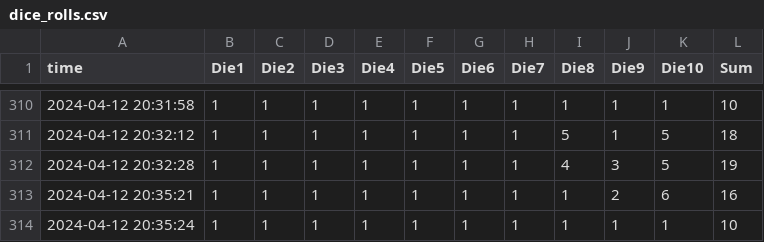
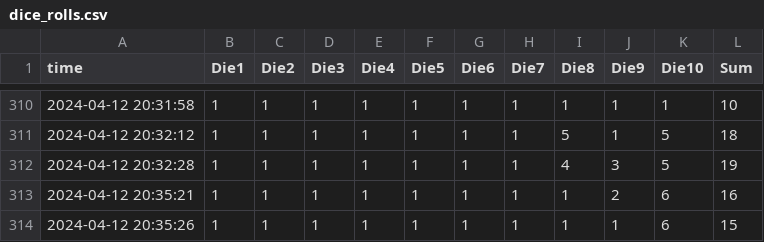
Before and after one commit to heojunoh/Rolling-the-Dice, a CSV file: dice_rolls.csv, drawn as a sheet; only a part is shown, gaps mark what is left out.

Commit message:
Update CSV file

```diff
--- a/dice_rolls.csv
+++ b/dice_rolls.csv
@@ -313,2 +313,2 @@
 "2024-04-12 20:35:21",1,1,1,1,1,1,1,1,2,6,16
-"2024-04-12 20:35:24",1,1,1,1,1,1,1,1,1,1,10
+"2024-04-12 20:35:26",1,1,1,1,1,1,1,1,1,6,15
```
┄┄┄┄┄┄┄┄┄┄
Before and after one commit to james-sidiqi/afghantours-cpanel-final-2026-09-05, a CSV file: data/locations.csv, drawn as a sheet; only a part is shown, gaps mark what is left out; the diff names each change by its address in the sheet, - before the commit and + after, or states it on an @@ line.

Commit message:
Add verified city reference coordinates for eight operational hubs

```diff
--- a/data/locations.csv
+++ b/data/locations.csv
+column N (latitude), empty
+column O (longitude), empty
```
┄┄┄┄┄┄┄┄┄┄
● Task to carry out: Your task is to find every line above containing the word "gaps" and copy it.

● Output for this exercise:
Before and after one commit to heojunoh/Rolling-the-Dice, a CSV file: dice_rolls.csv, drawn as a sheet; only a part is shown, gaps mark what is left out.
Before and after one commit to james-sidiqi/afghantours-cpanel-final-2026-09-05, a CSV file: data/locations.csv, drawn as a sheet; only a part is shown, gaps mark what is left out; the diff names each change by its address in the sheet, - before the commit and + after, or states it on an @@ line.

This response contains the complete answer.